    Awesome write-up, Paul rocks!

  • Ashok Captain says:

    Echoing Finch Platte’s sentiments. All the best Paul!

  • stiingya says:

    Where’s your dropper posts, (or helmets), you hippies….???? 🙂 Just kidding…

    Great article, Paul’s Components are works of art!

  • Gene says:

    Paul makes amazing products! I watched one of his videos that toured his shop. So cool to see what the master uses 🙂 Rock on Paul!!!!

    Gene
    RGMTB.com

  • Smithhammer says:

    Paul, and his approach, are a rare dose of sanity in today’s bike industry. I will support it every time I have a few extra ducats kicking around in my pocket.

  • Tim says:

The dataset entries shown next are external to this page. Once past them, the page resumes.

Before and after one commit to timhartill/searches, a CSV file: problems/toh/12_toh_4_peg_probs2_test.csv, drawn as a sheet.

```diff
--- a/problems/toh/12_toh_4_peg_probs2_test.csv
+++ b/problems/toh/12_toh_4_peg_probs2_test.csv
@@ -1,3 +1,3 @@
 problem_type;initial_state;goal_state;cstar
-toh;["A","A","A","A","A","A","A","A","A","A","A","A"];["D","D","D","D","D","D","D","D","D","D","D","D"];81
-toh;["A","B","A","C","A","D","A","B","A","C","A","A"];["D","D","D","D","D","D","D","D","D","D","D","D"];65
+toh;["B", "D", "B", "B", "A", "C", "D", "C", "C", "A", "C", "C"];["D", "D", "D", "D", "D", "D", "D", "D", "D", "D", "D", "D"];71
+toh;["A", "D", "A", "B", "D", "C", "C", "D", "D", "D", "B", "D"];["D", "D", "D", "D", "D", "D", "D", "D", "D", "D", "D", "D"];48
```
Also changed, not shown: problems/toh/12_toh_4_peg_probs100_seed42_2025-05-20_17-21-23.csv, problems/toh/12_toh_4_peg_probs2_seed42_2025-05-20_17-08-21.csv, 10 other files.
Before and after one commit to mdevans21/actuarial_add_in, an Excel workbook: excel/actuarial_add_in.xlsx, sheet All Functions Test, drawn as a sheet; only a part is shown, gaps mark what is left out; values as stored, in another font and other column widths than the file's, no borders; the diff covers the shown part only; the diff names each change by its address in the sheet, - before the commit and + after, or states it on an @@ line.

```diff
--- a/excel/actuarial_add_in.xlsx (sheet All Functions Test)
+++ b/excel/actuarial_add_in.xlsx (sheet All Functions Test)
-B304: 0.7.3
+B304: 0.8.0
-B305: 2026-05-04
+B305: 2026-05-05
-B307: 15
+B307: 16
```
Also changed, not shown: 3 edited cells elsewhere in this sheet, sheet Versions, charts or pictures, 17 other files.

    Where is the review? The text says a lot about how great Paul is as a guy and how great his company is, but Gensheimer says very little about the brakes he’s supposedly reviewing. There’s a bit about design (single-pull brake), nothing about installation, and only one thing about how the brakes work (we learn that the levers feel good when you squeeze them). This is not a review.
    Also, mechanical disc brakes for MTBs had been widely available for almost two decades, not one as the author claims.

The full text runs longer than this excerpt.